Skip to content
Cardin takes out his phone to check how many steps he's taken. (Al Drago/CQ Roll Call)
Cardin takes out his phone to check how many steps he's taken. (Al Drago/CQ Roll Call)

It’s time again for Take Five, when HOH talks with a member of Congress about topics relatively unrelated to legislative work.  

This week, Sen. Benjamin L. Cardin, D-Md., talks about the Berlin Wall, Maryland crabs and tracking his steps. Q : You have degrees from the University of Pittsburgh and University of Maryland. Which do you support when it comes to college basketball?  
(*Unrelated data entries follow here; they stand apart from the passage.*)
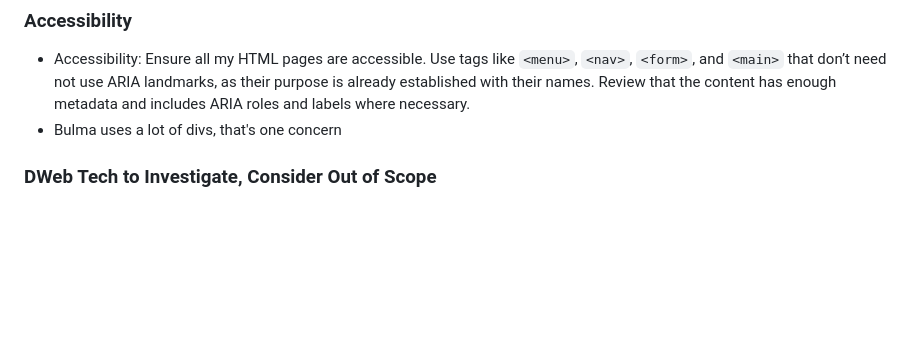
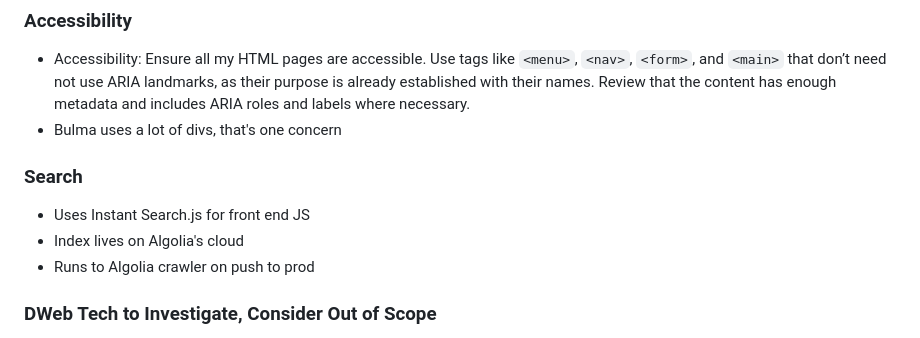
Before and after one commit to yetessam/orange-heart-image-addressing, a Markdown page: docs/design_doc.md, the part around the change. Drawn GitHub-style; blank space fills up the shorter version.

```diff
--- a/docs/design_doc.md
+++ b/docs/design_doc.md
@@ -84,6 +84,10 @@ Consider using DITA keys from day one for image addressing so that if we switch
 - Accessibility: Ensure all my HTML pages are accessible. Use tags like `<menu>`, `<nav>`, `<form>`, and `<main>` that don’t need not use ARIA landmarks, as their purpose is already established with their names. Review that the content has enough metadata and includes ARIA roles and labels where necessary.
 - Bulma uses a lot of divs, that's one concern
 
+### Search
+- Uses Instant Search.js for front end JS
+- Index lives on Algolia's cloud
+- Runs to Algolia crawler on push to prod
 
 ### DWeb Tech to Investigate, Consider Out of Scope
 - Nextcloud which is decentralized Google Drive
```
A : Fear the turtle. I mean, a panther versus a turtle? Come on now. The turtle’s going to win every time. That’s not close, but I do root for the panthers when they’re playing any school other than one in Maryland.  

Q : You’re ranking member of the Foreign Relations Committee. What is your most interesting or strange travel story?  

A : I was in Berlin before the wall came down, saw a divided city, went through Checkpoint Charlie, from west to east, harassed by the guards. I returned to help knock down the wall, actually took a hammer and actually helped knock down the wall. And then I’ve returned since and seen the unified city. I think that’s probably the most remarkable experience, just to see the change in my lifetime of a divided country into a unified country.  

In this 1989 photo, Sen. Ben Cardin, D-Md., and his wife, Myrna Edelman Cardin, help knock down the Berlin wall, in Berlin, Germany, photographed during an interview in his office on Capitol Hill, Thursday, Feb. 25, 2016. (Photo By Al Drago/CQ Roll Call)
In this 1989 picture, photographed during our Take Five interview, Cardin and his wife, Myrna Edelman Cardin, help knock down the Berlin wall. (Al Drago/CQ Roll Call)

Q :  I hear you’re an avid hiker. Where do you like to hike?  

A : I hike whenever I can; I do mostly locally at the C&O Canal, one of my favorite spots. I’ve been to 10 different spots on the C&O, maybe more than that, hiking different parts of it over time. It’s beautiful and you feel like you’re out in the middle of nowhere when you’re only 10 miles away from the urban center. My wife and I do downtown Baltimore almost every weekend; we take a different part of the city. You can walk about 20, 25 miles.  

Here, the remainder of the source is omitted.